__Goal of the exercise__: Only the records, exactly as written, belong in the answer; pictures do not.

__Records for the task__:

=======

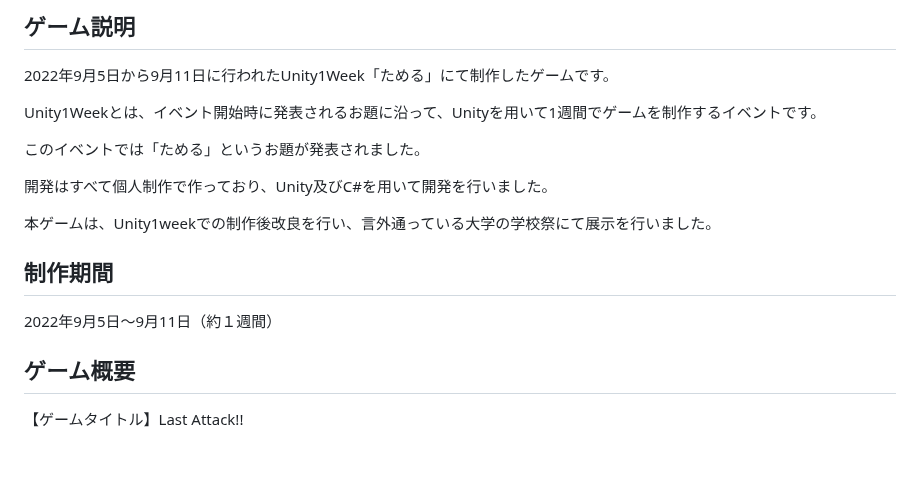
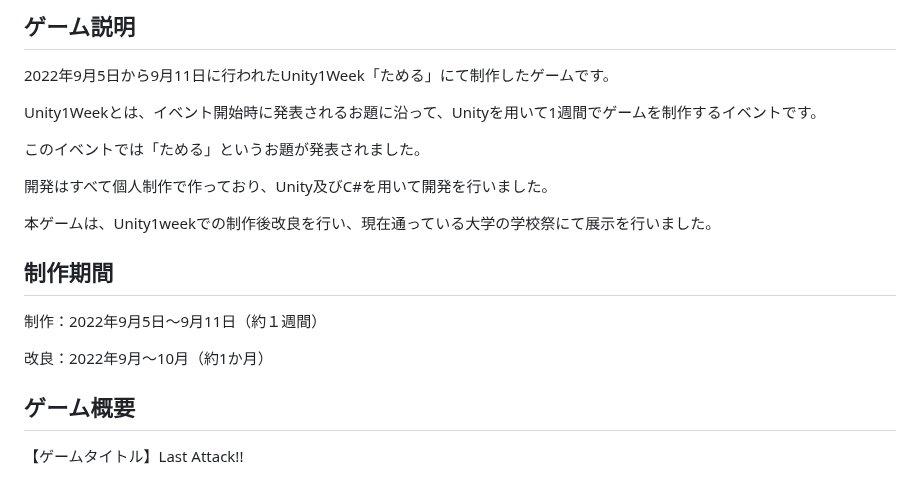
Before and after one commit to TakumiShinya/Portfolio, a Markdown page: Last Attack!!/README.md, the part around the change. GitHub-like rendering; blank space fills up the shorter version.

```diff
--- a/Last Attack!!/README.md
+++ b/Last Attack!!/README.md
@@ -33,11 +33,12 @@ Unity1Weekとは、イベント開始時に発表されるお題に沿って、U
 
 開発はすべて個人制作で作っており、Unity及びC#を用いて開発を行いました。
 
-本ゲームは、Unity1weekでの制作後改良を行い、言外通っている大学の学校祭にて展示を行いました。
+本ゲームは、Unity1weekでの制作後改良を行い、現在通っている大学の学校祭にて展示を行いました。
 
 ## 制作期間
+制作：2022年9月5日～9月11日（約１週間）
 
-2022年9月5日～9月11日（約１週間）
+改良：2022年9月～10月（約1か月）
 
 ## ゲーム概要
 【ゲームタイトル】Last Attack!!
```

=======

__Output for this exercise__:
Before and after one commit to TakumiShinya/Portfolio, a Markdown page: Last Attack!!/README.md, the part around the change. GitHub-like rendering; blank space fills up the shorter version.

```diff
--- a/Last Attack!!/README.md
+++ b/Last Attack!!/README.md
@@ -33,11 +33,12 @@ Unity1Weekとは、イベント開始時に発表されるお題に沿って、U
 
 開発はすべて個人制作で作っており、Unity及びC#を用いて開発を行いました。
 
-本ゲームは、Unity1weekでの制作後改良を行い、言外通っている大学の学校祭にて展示を行いました。
+本ゲームは、Unity1weekでの制作後改良を行い、現在通っている大学の学校祭にて展示を行いました。
 
 ## 制作期間
+制作：2022年9月5日～9月11日（約１週間）
 
-2022年9月5日～9月11日（約１週間）
+改良：2022年9月～10月（約1か月）
 
 ## ゲーム概要
 【ゲームタイトル】Last Attack!!
```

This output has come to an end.